The damage inflicted by the BP Deepwater Horizon oil spill keeps on growing as it is now claiming young children among its innocent ‘victims.’ Faith-based organizations and bureaucrats are rushing to help limit the psychological damage that the disaster has wreaked on youngsters who are said to be exhibiting “behavioral changes” due to stress and anxiety, but it seems federal funds are being improperly used by Florida officials to pay for a portion of the mental ‘relief’ efforts.
Beginning this week, children in grades K-6 who have shown signs of emotional stress and anxiety due to the oil spill are being invited “Camp Beyond the Horizon” where they will be encouraged to “process their experiences and express emotions such as grief, fear and anger in a safe and supportive environment,” according to a Florida Department of Children and Families (DCF) press release.

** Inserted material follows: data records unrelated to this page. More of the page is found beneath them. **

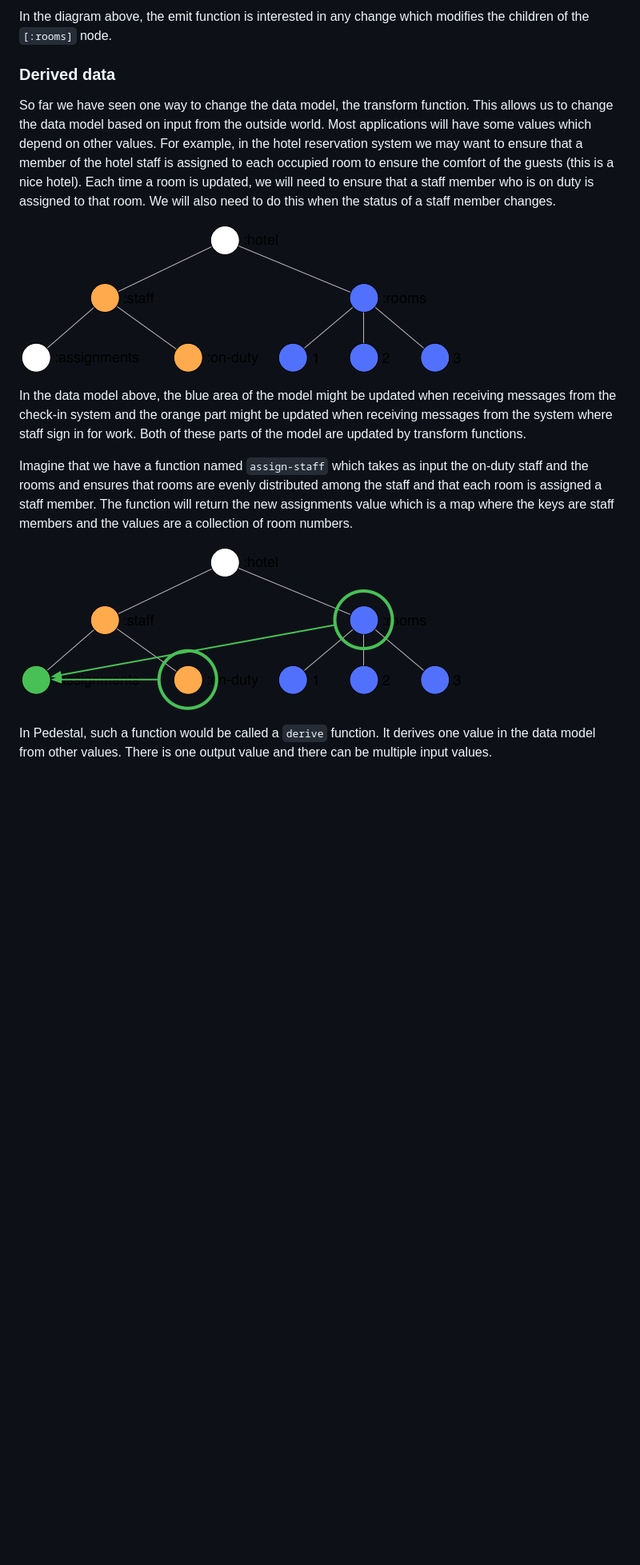
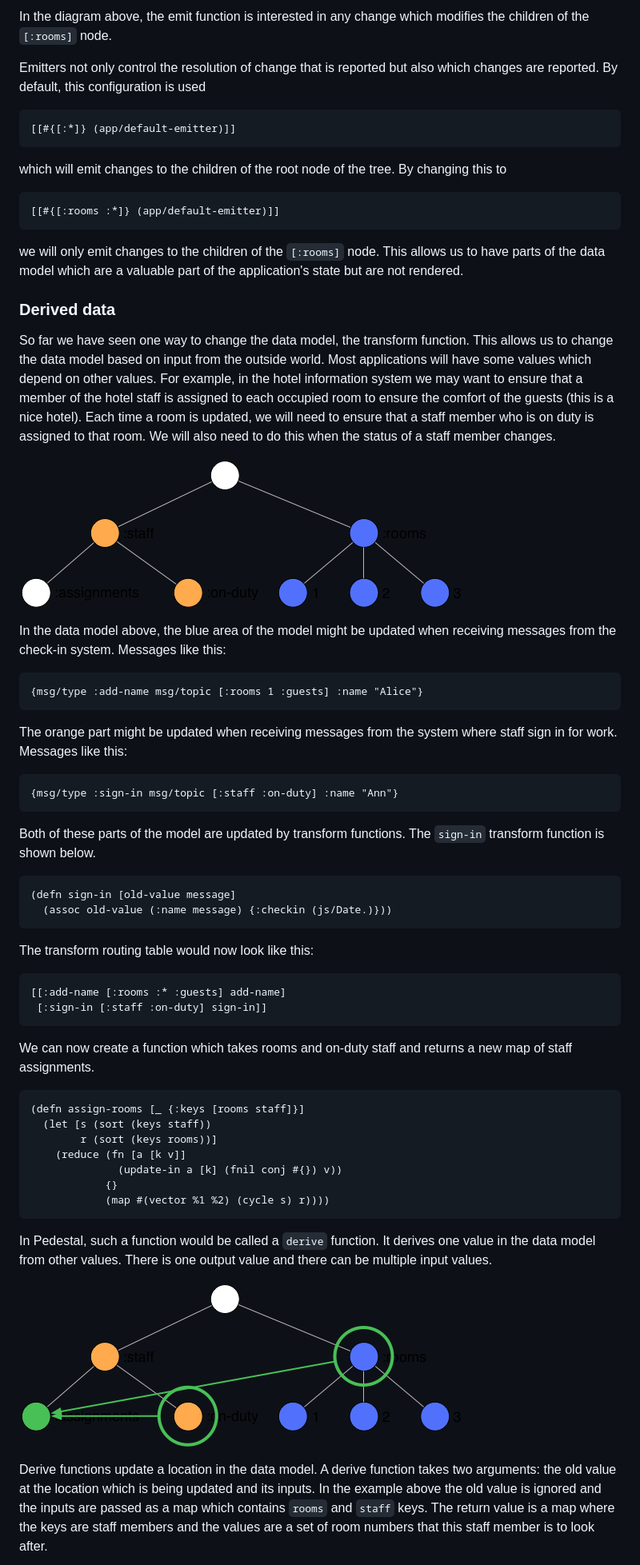
Before and after one commit to pedestal/pedestal-docs, a Markdown page: documentation/application-overview.md, the part around the change printed below. Shown: that part at 80% size. GitHub-like rendering; pictures changed too: documentation/images/app/hotel-model-derive1.png, documentation/images/app/hotel-model-derive2.png; blank space fills up the shorter version.

Commit message:
update the overview document

````diff
--- a/documentation/application-overview.md
+++ b/documentation/application-overview.md
@@ -356,13 +357,32 @@ you can write your own custom emitter function if you need to.
 In the diagram above, the emit function is interested in any change
 which modifies the children of the `[:rooms]` node.
 
+Emitters not only control the resolution of change that is reported
+but also which changes are reported. By default, this configuration is
+used
+
+```clojure
+[[#{[:*]} (app/default-emitter)]]
+```
+
+which will emit changes to the children of the root node of the
+tree. By changing this to
+
+```clojure
+[[#{[:rooms :*]} (app/default-emitter)]]
+```
+
+we will only emit changes to the children of the `[:rooms]` node. This
+allows us to have parts of the data model which are a valuable part of
+the application's state but are not rendered.
+
 
 ### Derived data
 
 So far we have seen one way to change the data model, the transform
 function. This allows us to change the data model based on input from
 the outside world. Most applications will have some values which
-depend on other values. For example, in the hotel reservation system
+depend on other values. For example, in the hotel information system
 we may want to ensure that a member of the hotel staff is assigned to
 each occupied room to ensure the comfort of the guests (this is a nice
 hotel). Each time a room is updated, we will need to ensure that a
@@ -372,23 +392,61 @@ need to do this when the status of a staff member changes.
 ![Data Model Derive 1](/documentation/images/app/hotel-model-derive1.png)
 
 In the data model above, the blue area of the model might be updated
-when receiving messages from the check-in system and the orange part
-might be updated when receiving messages from the system where staff
-sign in for work. Both of these parts of the model are updated by
-transform functions.
+when receiving messages from the check-in system. Messages like this:
 
-Imagine that we have a function named `assign-staff` which takes as
-input the on-duty staff and the rooms and ensures that rooms are
-evenly distributed among the staff and that each room is assigned a
-staff member. The function will return the new assignments value which
-is a map where the keys are staff members and the values are a
-collection of room numbers.
 
-![Data Model Derive 2](/documentation/images/app/hotel-model-derive2.png)
+```clojure
+{msg/type :add-name msg/topic [:rooms 1 :guests] :name "Alice"}
+```
+
+The orange part might be updated when receiving messages from the
+system where staff sign in for work. Messages like this:
+
+```clojure
+{msg/type :sign-in msg/topic [:staff :on-duty] :name "Ann"}
+```
+
+Both of these parts of the model are updated by transform
+functions. The `sign-in` transform function is shown below.
+
+```clojure
+(defn sign-in [old-value message]
+  (assoc old-value (:name message) {:checkin (js/Date.)}))
+```
+
+The transform routing table would now look like this:
+
+```clojure
+[[:add-name [:rooms :* :guests] add-name]
+ [:sign-in [:staff :on-duty] sign-in]]
+```
+
+We can now create a function which takes rooms and on-duty staff and
+returns a new map of staff assignments.
+
+```clojure
+(defn assign-rooms [_ {:keys [rooms staff]}]
+  (let [s (sort (keys staff))
+        r (sort (keys rooms))]
+    (reduce (fn [a [k v]]
+              (update-in a [k] (fnil conj #{}) v))
+            {}
+            (map #(vector %1 %2) (cycle s) r))))
+```
 
 In Pedestal, such a function would be called a `derive` function. It
 derives one value in the data model from other values. There is one
 output value and there can be multiple input values.
+
+![Data Model Derive 2](/documentation/images/app/hotel-model-derive2.png)
+
+Derive functions update a location in the data model. A derive
+function takes two arguments: the old value at the location which is
+being updated and its inputs. In the example above the old value is
+ignored and the inputs are passed as a map which contains `rooms` and
+`staff` keys. The return value is a map where the keys are staff
+members and the values are a set of room numbers that this staff
+member is to look after.
 
 ![App with Derive](/documentation/images/app/app-with-derive.png)
 
````
Also changed, not shown: other parts of documentation/application-overview.md (+61 -21 lines), documentation/images/app/app-with-derive.png.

“The oil spill has traumatized children and overwhelmed their capacity to cope and articulate their feelings,” said Sam Sipes, president and CEO of Lutheran Services. “After a disaster, children may show distress through regressive behaviors – unwanted thoughts, fears, withdrawal, sleep disturbances or physical symptoms, such as headaches or stomachaches. Unresolved emotions make it difficult for some to concentrate and succeed in school.”
Driving the point home, the Tampa Bay Tribune spotlighted two young girls who are battling with emotions due to the what they perceive the disaster’s long-lasting impact on their own families.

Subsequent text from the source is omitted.